§ **Required work**
Among the entries below, count the lines where the string "Image" occurs, and give only the number.

Records shown Start Marker

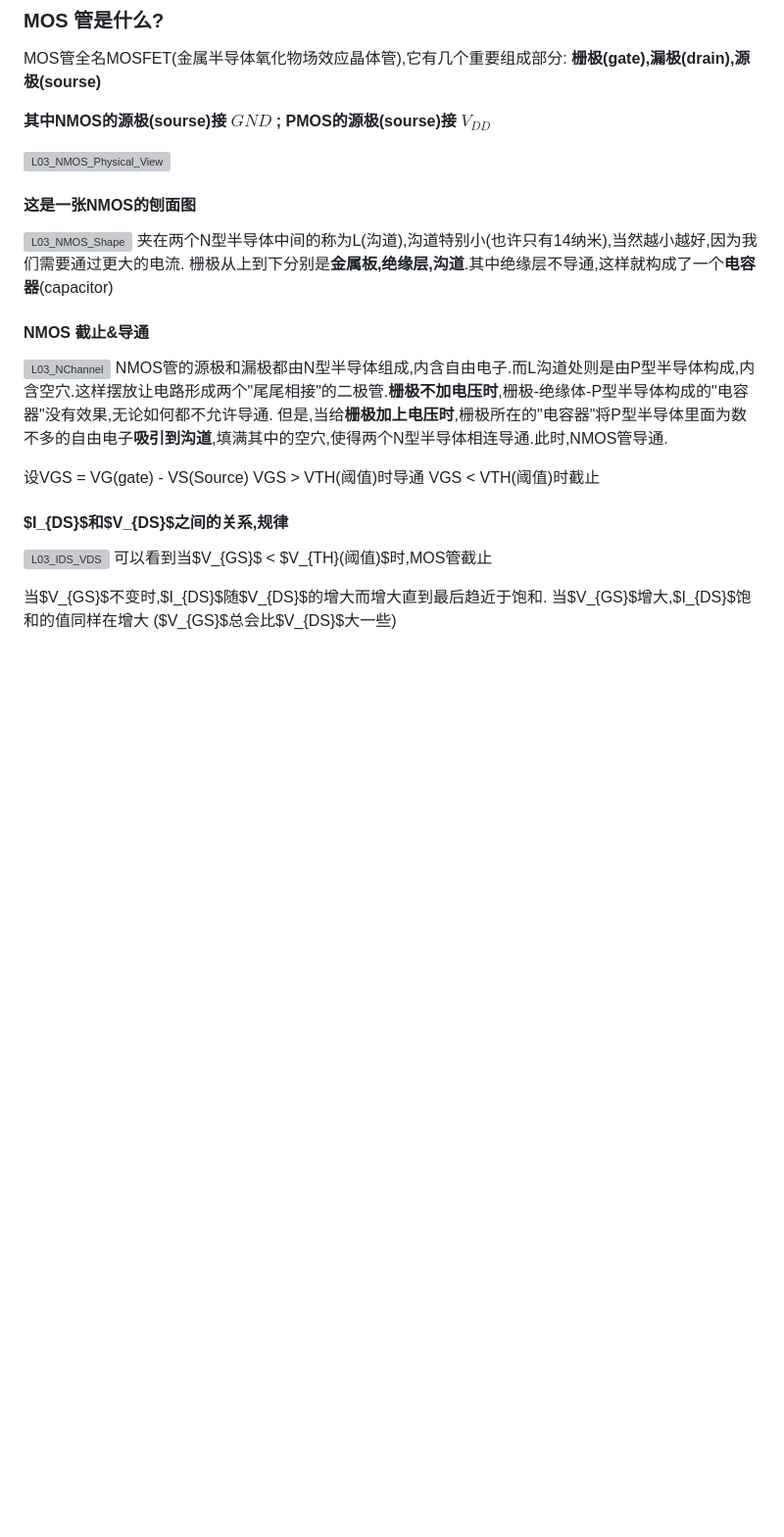
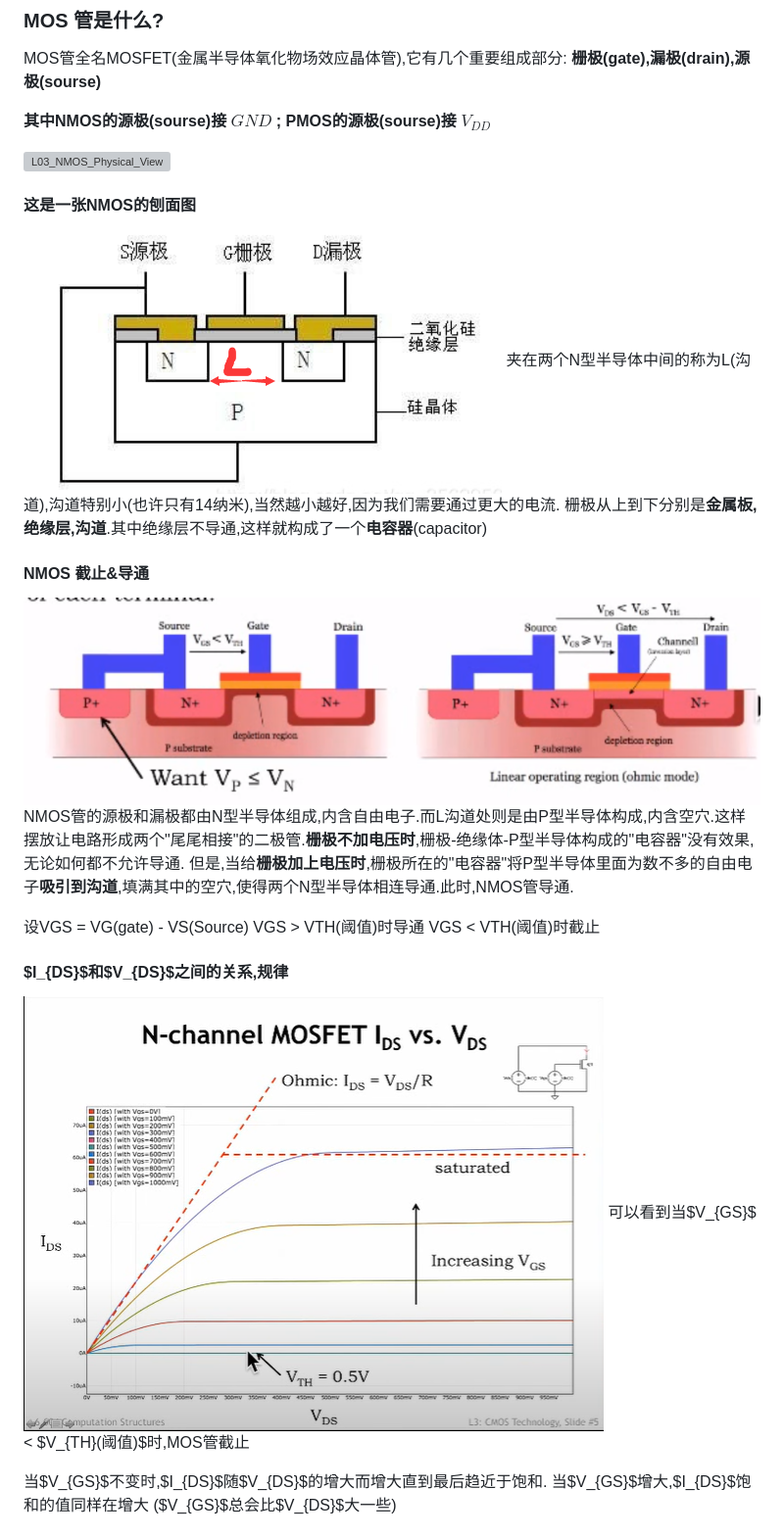
Before and after one commit to M4yGem1ni/CourseNote, a Markdown page: MIT6.004/L03_CMOS_Technology.md, the part around one of its changes. Shown at 98% size. GitHub-like rendering; blank space fills up the shorter version; grey boxes are pictures that could not be loaded.

```diff
--- a/MIT6.004/L03_CMOS_Technology.md
+++ b/MIT6.004/L03_CMOS_Technology.md
@@ -11,11 +11,11 @@ MOS管全名MOSFET(金属半导体氧化物场效应晶体管),它有几个重
 
 #### 这是一张NMOS的刨面图
-![L03_NMOS_Shape](/Image/L03_NMOS_Shape.png)
+![L03_NMOS_Shape](./Image/L03_NMOS_Shape.png)
 夹在两个N型半导体中间的称为L(沟道),沟道特别小(也许只有14纳米),当然越小越好,因为我们需要通过更大的电流.
 栅极从上到下分别是**金属板,绝缘层,沟道**.其中绝缘层不导通,这样就构成了一个**电容器**(capacitor)
 
 #### NMOS 截止&导通
-![L03_NChannel](/Image/L03_NChannel.png)
+![L03_NChannel](./Image/L03_NChannel.png)
 NMOS管的源极和漏极都由N型半导体组成,内含自由电子.而L沟道处则是由P型半导体构成,内含空穴.这样摆放让电路形成两个"尾尾相接"的二极管.**栅极不加电压时**,栅极-绝缘体-P型半导体构成的"电容器"没有效果,无论如何都不允许导通.
 但是,当给**栅极加上电压时**,栅极所在的"电容器"将P型半导体里面为数不多的自由电子**吸引到沟道**,填满其中的空穴,使得两个N型半导体相连导通.此时,NMOS管导通.
 
@@ -23,7 +23,7 @@ NMOS管的源极和漏极都由N型半导体组成,内含自由电子.而L沟道
 VGS >  VTH(阈值)时导通
 VGS <  VTH(阈值)时截止
 #### $I_{DS}$和$V_{DS}$之间的关系,规律
-![L03_IDS_VDS](/Image/L03_IDS_VDS.png)
+![L03_IDS_VDS](./Image/L03_IDS_VDS.png)
 可以看到当$V_{GS}$ < $V_{TH}(阈值)$时,MOS管截止
 
 当$V_{GS}$不变时,$I_{DS}$随$V_{DS}$的增大而增大直到最后趋近于饱和.
```
Also changed, not shown: other parts of MIT6.004/L03_CMOS_Technology.md (+11 -11 lines), MIT6.004/L01_Basics_of_Information.md (+2 -2 lines), MIT6.004/L02_The_Digital_Abstraction.md (+8 -8 lines).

Records shown End Marker

§ **Response to the exercise**
6